The detection of low stratus and fog (LSF) at dawn remains limited because of their optical features and weak solar radiation. LSF could be better identified by simultaneous observations of two geostationary satellites from different viewing angles. The present study developed an advanced dual‐satellite method (DSM) using FY‐4A and Himawari‐8 for LSF detection at dawn in terms of probability indices. Optimal thresholds for identifying the LSF from the spectral tests in DSM were determined by the comparison with ground observations of fog and clear sky in/around Japan between April to November of 2018. Then the validation of these thresholds was carried out for the same months of 2019. The DSM essentially used two traditional single‐satellite tests for daytime such as the 0.65‐μm reflectance (R0.65), and the brightness temperature difference between 3.7 μm and 11 μm (BTD3.7–11); in addition to four more tests such as Himawari‐8 R0.65 and BTD13.5–8.5, the dual‐satellite stereoscopic difference in BTD3.7–11 (ΔBTD3.7–11), and that in the Normalized Difference Snow Index (ΔNDSI). The four were found to show very high skill scores (POD: 0.82 ± 0.04; FAR, 0.10 ± 0.04). The radiative transfer simulation supported optical characteristics of LSF in observations.

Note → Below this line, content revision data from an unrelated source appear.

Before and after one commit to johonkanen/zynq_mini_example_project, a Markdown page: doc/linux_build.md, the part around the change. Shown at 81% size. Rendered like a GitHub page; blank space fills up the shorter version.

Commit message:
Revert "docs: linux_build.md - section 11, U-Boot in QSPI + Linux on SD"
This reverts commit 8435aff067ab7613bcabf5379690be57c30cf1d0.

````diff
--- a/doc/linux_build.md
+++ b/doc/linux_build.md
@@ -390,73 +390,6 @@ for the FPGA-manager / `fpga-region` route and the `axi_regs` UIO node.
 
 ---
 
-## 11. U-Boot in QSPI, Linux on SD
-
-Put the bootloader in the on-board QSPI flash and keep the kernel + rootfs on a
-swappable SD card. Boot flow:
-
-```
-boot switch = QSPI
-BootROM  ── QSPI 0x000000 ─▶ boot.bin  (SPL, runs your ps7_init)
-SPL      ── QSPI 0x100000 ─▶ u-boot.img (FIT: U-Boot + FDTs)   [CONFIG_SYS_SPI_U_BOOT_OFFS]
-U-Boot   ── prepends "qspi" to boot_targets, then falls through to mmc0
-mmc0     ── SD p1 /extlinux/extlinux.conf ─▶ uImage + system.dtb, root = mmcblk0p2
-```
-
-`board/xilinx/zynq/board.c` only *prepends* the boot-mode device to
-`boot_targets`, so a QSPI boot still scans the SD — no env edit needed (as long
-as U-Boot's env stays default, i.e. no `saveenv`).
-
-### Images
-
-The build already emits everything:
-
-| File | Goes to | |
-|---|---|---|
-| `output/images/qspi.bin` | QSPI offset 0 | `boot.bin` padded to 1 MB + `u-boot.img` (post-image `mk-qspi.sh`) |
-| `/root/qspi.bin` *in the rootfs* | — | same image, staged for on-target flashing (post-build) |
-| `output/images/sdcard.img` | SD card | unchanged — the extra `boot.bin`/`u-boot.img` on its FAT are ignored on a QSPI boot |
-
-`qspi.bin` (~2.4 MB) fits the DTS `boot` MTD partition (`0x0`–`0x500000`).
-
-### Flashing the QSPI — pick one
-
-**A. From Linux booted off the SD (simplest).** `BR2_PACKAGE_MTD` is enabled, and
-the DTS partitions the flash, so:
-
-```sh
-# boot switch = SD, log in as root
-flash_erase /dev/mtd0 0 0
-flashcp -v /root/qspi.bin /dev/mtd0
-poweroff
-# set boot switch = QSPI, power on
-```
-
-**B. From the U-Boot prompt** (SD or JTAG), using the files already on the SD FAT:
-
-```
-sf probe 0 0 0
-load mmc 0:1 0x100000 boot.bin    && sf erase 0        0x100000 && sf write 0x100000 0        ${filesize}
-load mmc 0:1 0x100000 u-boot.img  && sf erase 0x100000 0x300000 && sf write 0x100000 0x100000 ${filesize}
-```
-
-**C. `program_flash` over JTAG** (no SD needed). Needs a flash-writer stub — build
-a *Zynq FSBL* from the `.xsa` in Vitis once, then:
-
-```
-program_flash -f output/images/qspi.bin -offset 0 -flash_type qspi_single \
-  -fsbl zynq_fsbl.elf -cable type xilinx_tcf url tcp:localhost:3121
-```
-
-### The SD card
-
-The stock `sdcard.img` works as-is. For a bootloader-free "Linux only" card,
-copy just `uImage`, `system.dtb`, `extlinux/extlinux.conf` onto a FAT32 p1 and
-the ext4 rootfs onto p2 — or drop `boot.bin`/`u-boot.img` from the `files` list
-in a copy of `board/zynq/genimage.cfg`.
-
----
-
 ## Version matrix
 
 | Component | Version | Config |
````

The LSF probability indices (average POD: 0.83, FAR: 0.10) were constructed by a statistical combination of the four to derive the five‐class probability values of LSF occurrence in a grid. The indices provided more details and useful results in LSF spatial distribution, compared to the single satellite observations (i.e., R0.65 and/or BTD3.7−11) of either LSF or no LSF. The present DSM could apply for remote sensing of environmental phenomena if the stereoscopic viewing angle between two satellites is appropriate.
- Dual satellite method
- Low stratus